• EXERCISE INSTRUCTIONS:
For the data that follows, state how many lines hold the string "flex", giving the number by itself.

Screenshot and code edit data:
==================================================

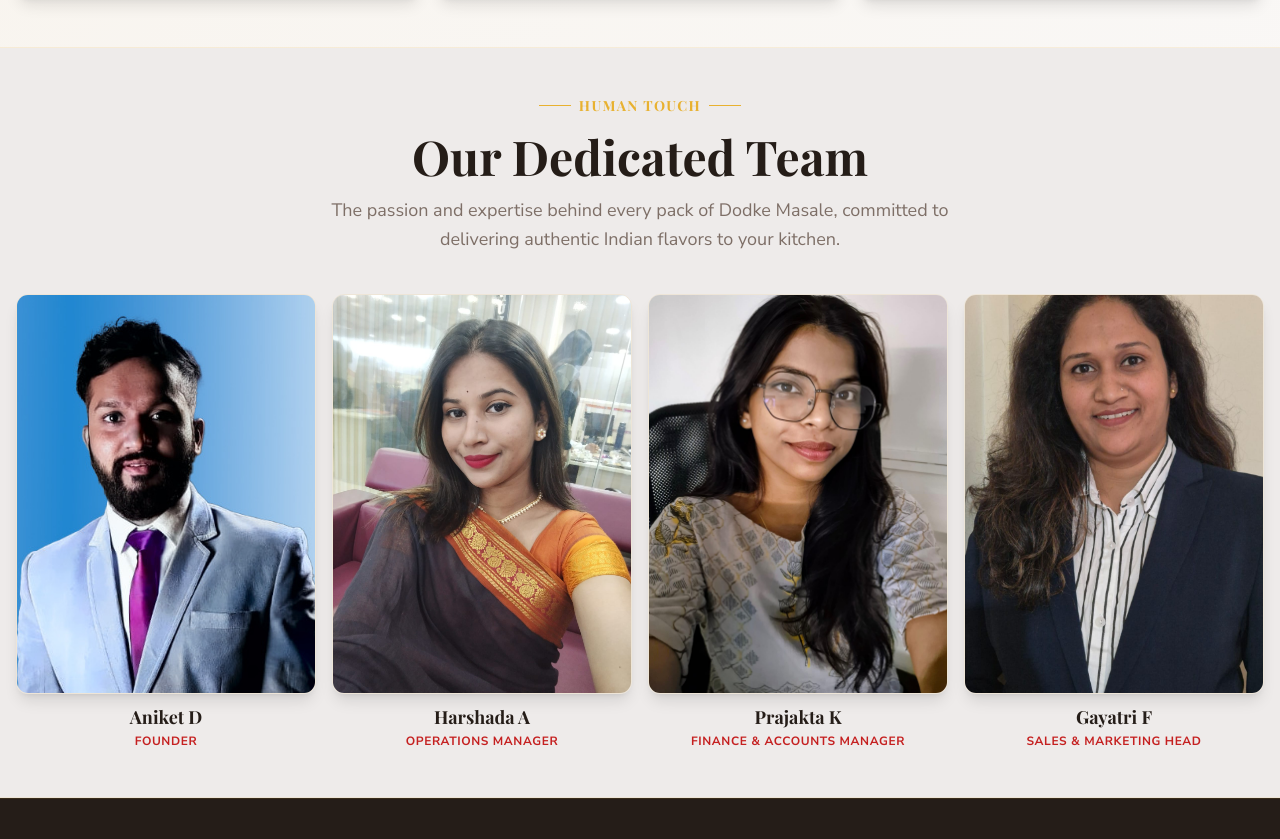
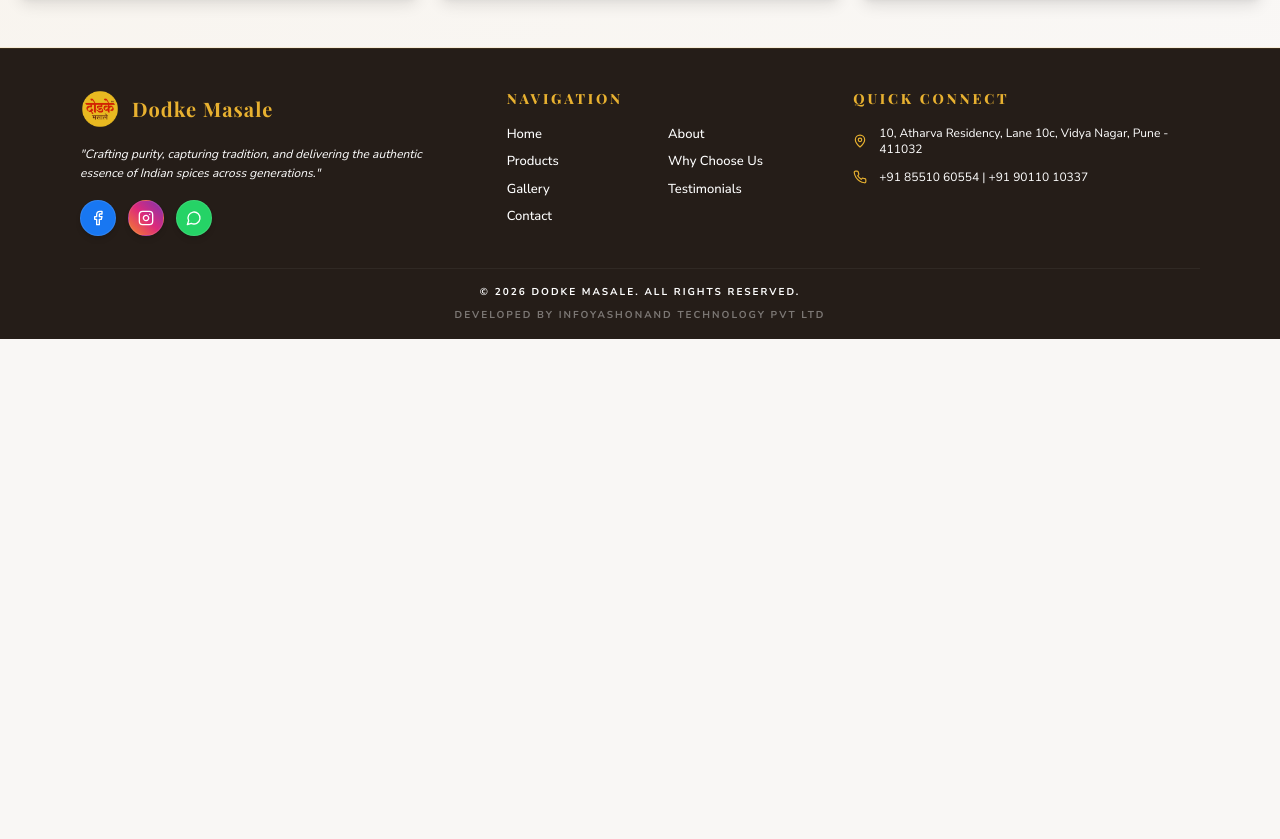
Before and after one commit to Pramodmali5295/dodkemasale, a React (Vite) app: page /gallery in a window 1280 px wide. Shown: the part 1912-2751 px from the top of the page. After the commit the page ends 2251 px from the top, so only its background shows below. Built offline with nearby package versions, Linux system fonts and the light colour scheme; the HTML template or start-up script is replaced by a standard one; a web font is replaced by a local one.

Commit message:
Created dedicated Team page and optimized site-wide responsiveness

```diff
--- a/src/App.tsx
+++ b/src/App.tsx
@@ -13,6 +13,7 @@
 import Products from "./pages/Products";
 import WhyChooseUs from "./pages/WhyChooseUs";
 import Gallery from "./pages/Gallery";
+import Team from "./pages/Team";
 import Testimonials from "./pages/Testimonials";
 import Contact from "./pages/Contact";
 import NotFound from "./pages/NotFound";
@@ -33,6 +34,7 @@
           <Route path="/products" element={<Products />} />
           <Route path="/why-choose-us" element={<WhyChooseUs />} />
           <Route path="/gallery" element={<Gallery />} />
+          <Route path="/team" element={<Team />} />
           <Route path="/testimonials" element={<Testimonials />} />
           <Route path="/contact" element={<Contact />} />
           <Route path="*" element={<NotFound />} />
--- a/src/components/Footer.tsx
+++ b/src/components/Footer.tsx
@@ -13,8 +13,8 @@
 
   return (
     <footer className="bg-spice-dark text-white pt-10 pb-4 border-t border-spice-gold/10 overflow-hidden">
-      <div className="w-full px-4 md:px-12 lg:px-20">
-        <div className="grid grid-cols-1 md:grid-cols-2 lg:grid-cols-3 gap-10 mb-8">
+      <div className="w-full px-4 sm:px-8 md:px-12 lg:px-20">
+        <div className="grid grid-cols-1 sm:grid-cols-2 lg:grid-cols-3 gap-8 sm:gap-10 mb-8">
           {/* Brand & Social */}
           <div className="space-y-4">
             <Link to="/" onClick={scrollToTop} className="flex items-center gap-3 group">
--- a/src/components/Navbar.tsx
+++ b/src/components/Navbar.tsx
@@ -9,6 +9,7 @@
   { to: "/products", label: "Products" },
   { to: "/why-choose-us", label: "Why Choose Us" },
   { to: "/gallery", label: "Gallery" },
+  { to: "/team", label: "Our Team" },
   { to: "/testimonials", label: "Testimonials" },
   { to: "/contact", label: "Contact" },
 ];
@@ -37,15 +38,15 @@
       }`}
     >
       <div className="container mx-auto px-4 flex items-center justify-between">
-        <Link to="/" className="flex items-center gap-1 sm:gap-3 shrink-1 min-w-0">
-          <img src={logoImg} alt="Dodke Masale" className="w-8 h-8 sm:w-16 sm:h-16 object-contain" />
-          <span className="font-display text-base xs:text-lg sm:text-xl lg:text-2xl font-bold text-spice-gold tracking-wider whitespace-nowrap overflow-hidden text-ellipsis">
-            Dodke Masale <sup className="text-[10px] sm:text-xs text-spice-gold/80">TM</sup>
+        <Link to="/" className="flex items-center gap-1 sm:gap-2 shrink-1 min-w-0">
+          <img src={logoImg} alt="Dodke Masale" className="w-8 h-8 xs:w-10 xs:h-10 sm:w-14 sm:h-14 lg:w-16 lg:h-16 object-contain" />
+          <span className="font-display text-xs xs:text-sm sm:text-lg lg:text-xl xl:text-2xl font-bold text-spice-gold tracking-wider whitespace-nowrap overflow-hidden text-ellipsis">
+            Dodke Masale <sup className="text-[8px] sm:text-xs text-spice-gold/80">TM</sup>
           </span>
         </Link>
 
         {/* Desktop */}
-        <div className="hidden xl:flex items-center gap-6">
+        <div className="hidden lg:flex items-center gap-4 xl:gap-6">
           {navLinks.slice(0, -1).map((link) => (
             <Link
               key={link.to}
@@ -70,7 +71,7 @@
         {/* Mobile toggle */}
         <button
           onClick={() => setIsOpen(!isOpen)}
-          className="xl:hidden text-white p-2 shrink-0 bg-white/5 rounded-lg border border-white/10"
+          className="lg:hidden text-white p-2 shrink-0 bg-white/5 rounded-lg border border-white/10"
           aria-label="Toggle menu"
         >
           {isOpen ? <X size={24} /> : <Menu size={24} />}
@@ -79,7 +80,7 @@
 
       {/* Mobile menu */}
       {isOpen && (
-        <div className="xl:hidden bg-spice-dark/98 backdrop-blur-md border-t border-spice-gold/20">
+        <div className="lg:hidden bg-spice-dark/98 backdrop-blur-md border-t border-spice-gold/20">
           <div className="container mx-auto px-4 py-6 flex flex-col gap-4">
             {navLinks.slice(0, -1).map((link) => (
               <Link
--- a/src/components/PageHeader.tsx
+++ b/src/components/PageHeader.tsx
@@ -8,7 +8,7 @@
 
 const PageHeader = ({ title, subtitle }: PageHeaderProps) => {
   return (
-    <section className="relative h-[50vh] flex items-center justify-center pt-20">
+    <section className="relative min-h-[300px] h-[40vh] md:h-[50vh] flex items-center justify-center pt-20">
       <div className="absolute inset-0">
         <img src={heroImg} alt="Banner" className="w-full h-full object-cover" />
         <div className="absolute inset-0 bg-gradient-to-r from-spice-dark/70 via-spice-dark/40 to-spice-dark/20" />
--- a/src/pages/Gallery.tsx
+++ b/src/pages/Gallery.tsx
@@ -14,11 +14,7 @@
 import product11 from "@/assets/product11.jpeg";
 import product12 from "@/assets/product12.jpeg";
 import product15 from "@/assets/product15.png";
-import team1 from "@/assets/team1.jpg";
-import team2 from "@/assets/team2.jpeg";
-import team3 from "@/assets/team3.jpeg";
-import team4 from "@/assets/team4.jpeg";
-import { X, Camera, Grid, Users } from "lucide-react";
+import { X, Camera, Grid } from "lucide-react";
 
 const images = [
   { src: product5, alt: "Turmeric Powder", category: "Products" },
@@ -33,17 +29,12 @@
   { src: product9, alt: "Black Pepper Powder", category: "Products" },
   { src: product12, alt: "Variety of Spices", category: "Products" },
   { src: product11, alt: "Whole Spices", category: "Products" },
-  { src: team1, alt: "Aniket D", category: "Team", name: "Aniket D", role: "Founder" },
-  { src: team2, alt: "Harshada A", category: "Team", name: "Harshada A", role: "Operations Manager" },
-  { src: team3, alt: "Prajakta K", category: "Team", name: "Prajakta K", role: "Finance & Accounts Manager" },
-  { src: team4, alt: "Gayatri F", category: "Team", name: "Gayatri F", role: "Sales & Marketing Head" },
 ];
 
 const Gallery = () => {
   const [lightbox, setLightbox] = useState<{ src: string, alt: string } | null>(null);
 
-  const productImages = useMemo(() => images.filter(img => img.category !== "Team"), []);
-  const teamImages = useMemo(() => images.filter(img => img.category === "Team"), []);
+  const productImages = useMemo(() => images.filter(img => img.category === "Products"), []);
 
   return (
     <div className="bg-background min-h-screen">
@@ -94,51 +85,7 @@
         </div>
       </section>
 
-      {/* Team Section */}
-      <section className="py-12 bg-spice-dark/5 border-b border-spice-gold/10">
-        <div className="container mx-auto px-4">
-          <GsapReveal className="mb-10 text-center">
-            <div className="flex items-center justify-center gap-2 mb-4">
-              <div className="h-px w-8 bg-spice-gold" />
-              <span className="text-spice-gold font-display font-bold uppercase tracking-widest text-sm">Human Touch</span>
-              <div className="h-px w-8 bg-spice-gold" />
-            </div>
-            <h2 className="font-display text-4xl md:text-5xl font-bold mb-4">Our Dedicated Team</h2>
-            <p className="font-body text-muted-foreground max-w-2xl mx-auto text-lg leading-relaxed">
-              The passion and expertise behind every pack of Dodke Masale, committed to delivering authentic Indian flavors to your kitchen.
-            </p>
-          </GsapReveal>
 
-          <div className="grid grid-cols-1 xs:grid-cols-2 lg:grid-cols-4 gap-3 md:gap-4">
-            {teamImages.map((img, i) => (
-              <GsapReveal
-                key={`team-${i}`}
-                delay={i * 0.1}
-                direction="up"
-                className="group"
-              >
-                <div className="space-y-3">
-                  <div
-                    onClick={() => setLightbox({ src: img.src, alt: img.alt })}
-                    className="relative cursor-pointer rounded-xl overflow-hidden shadow-lg border border-spice-gold/10 hover:shadow-2xl transition-all duration-300 aspect-[3/4]"
-                  >
-                    <img
-                      src={img.src}
-                      className="w-full h-full object-cover transition-transform duration-500 group-hover:scale-105"
-                      alt={img.alt}
-                      loading="lazy"
-                    />
-                  </div>
-                  <div className="text-center">
-                    <h4 className="font-display font-bold text-spice-dark text-lg leading-tight mb-1">{(img as any).name}</h4>
-                    <p className="font-body text-spice-red font-bold text-xs uppercase tracking-wider">{(img as any).role}</p>
-                  </div>
-                </div>
-              </GsapReveal>
-            ))}
-          </div>
-        </div>
-      </section>
 
       {/* Lightbox */}
       {lightbox && (
--- /dev/null
+++ b/src/pages/Team.tsx
@@ -0,0 +1,90 @@
+import PageHeader from "@/components/PageHeader";
+import GsapReveal from "@/components/GsapReveal";
+import team1 from "@/assets/team1.jpg";
+import team2 from "@/assets/team2.jpeg";
+import team3 from "@/assets/team3.jpeg";
+import team4 from "@/assets/team4.jpeg";
+
+const teamMembers = [
+  {
+    name: "Aniket D",
+    role: "Founder",
+    image: team1,
+    desc: "The visionary behind Dodke Masale, committed to bringing authentic traditional flavors to every Indian kitchen."
+  },
+  {
+    name: "Harshada A",
+    role: "Operations Manager",
+    image: team2,
+    desc: "Overseeing the seamless production and supply chain to ensure every pack meets our high quality standards."
+  },
+  {
+    name: "Prajakta K",
+    role: "Finance & Accounts Manager",
+    image: team3,
+    desc: "Managing the financial heart of the company with precision and dedication to sustainable growth."
+  },
+  {
+    name: "Gayatri F",
+    role: "Sales & Marketing Head",
+    image: team4,
+    desc: "Spreading the aroma of Dodke Masale across regions and building lasting relationships with our customers."
+  },
+];
+
+const Team = () => {
+  return (
+    <div className="bg-background min-h-screen">
+      <PageHeader
+        title="Meet Our Team"
+        subtitle="The passionate minds and dedicated hands behind the authentic taste of Dodke Masale"
+      />
+
+      <section className="py-20 bg-gradient-warm">
+        <div className="container mx-auto px-4">
+          <GsapReveal className="mb-16 text-center max-w-3xl mx-auto">
+            <h2 className="font-display text-3xl md:text-4xl font-bold mb-6 text-spice-dark">The Heart of Our Operations</h2>
+            <p className="font-body text-muted-foreground text-lg leading-relaxed">
+              At Dodke Masale, our team is our family. Each member brings unique expertise and a shared passion for quality,
+              working together to ensure that the heritage of Indian spices is preserved in every product we offer.
+            </p>
+          </GsapReveal>
+
+          <div className="grid grid-cols-1 md:grid-cols-2 lg:grid-cols-4 gap-8">
+            {teamMembers.map((member, i) => (
+              <GsapReveal
+                key={member.name}
+                delay={i * 0.1}
+                direction="up"
+              >
+                <div className="group space-y-4">
+                  <div className="relative aspect-[3/4] overflow-hidden rounded-3xl shadow-xl border-4 border-white group-hover:border-spice-gold transition-colors duration-500">
+                    <img
+                      src={member.image}
+                      alt={member.name}
+                      className="w-full h-full object-cover transition-transform duration-700 group-hover:scale-110"
+                    />
+                    <div className="absolute inset-0 bg-gradient-to-t from-spice-dark/60 via-transparent to-transparent opacity-0 group-hover:opacity-100 transition-opacity duration-500" />
+                  </div>
+
+                  <div className="text-center group-hover:-translate-y-2 transition-transform duration-500 px-2">
+                    <h3 className="font-display text-2xl font-bold text-spice-dark mb-1">{member.name}</h3>
+                    <p className="font-body text-spice-red font-bold text-sm uppercase tracking-widest mb-3">{member.role}</p>
+                    <div className="w-12 h-1 bg-spice-gold mx-auto mb-4 rounded-full group-hover:w-24 transition-all duration-500" />
+                    <p className="font-body text-muted-foreground text-xs leading-relaxed italic line-clamp-3">
+                      "{member.desc}"
+                    </p>
+                  </div>
+                </div>
+              </GsapReveal>
+            ))}
+          </div>
+        </div>
+      </section>
+
+
+    </div>
+  );
+};
+
+export default Team;
```
Also changed, not shown: src/pages/Index.tsx (+8 -8 lines).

==================================================

• RESULT OF THIS EXERCISE:
10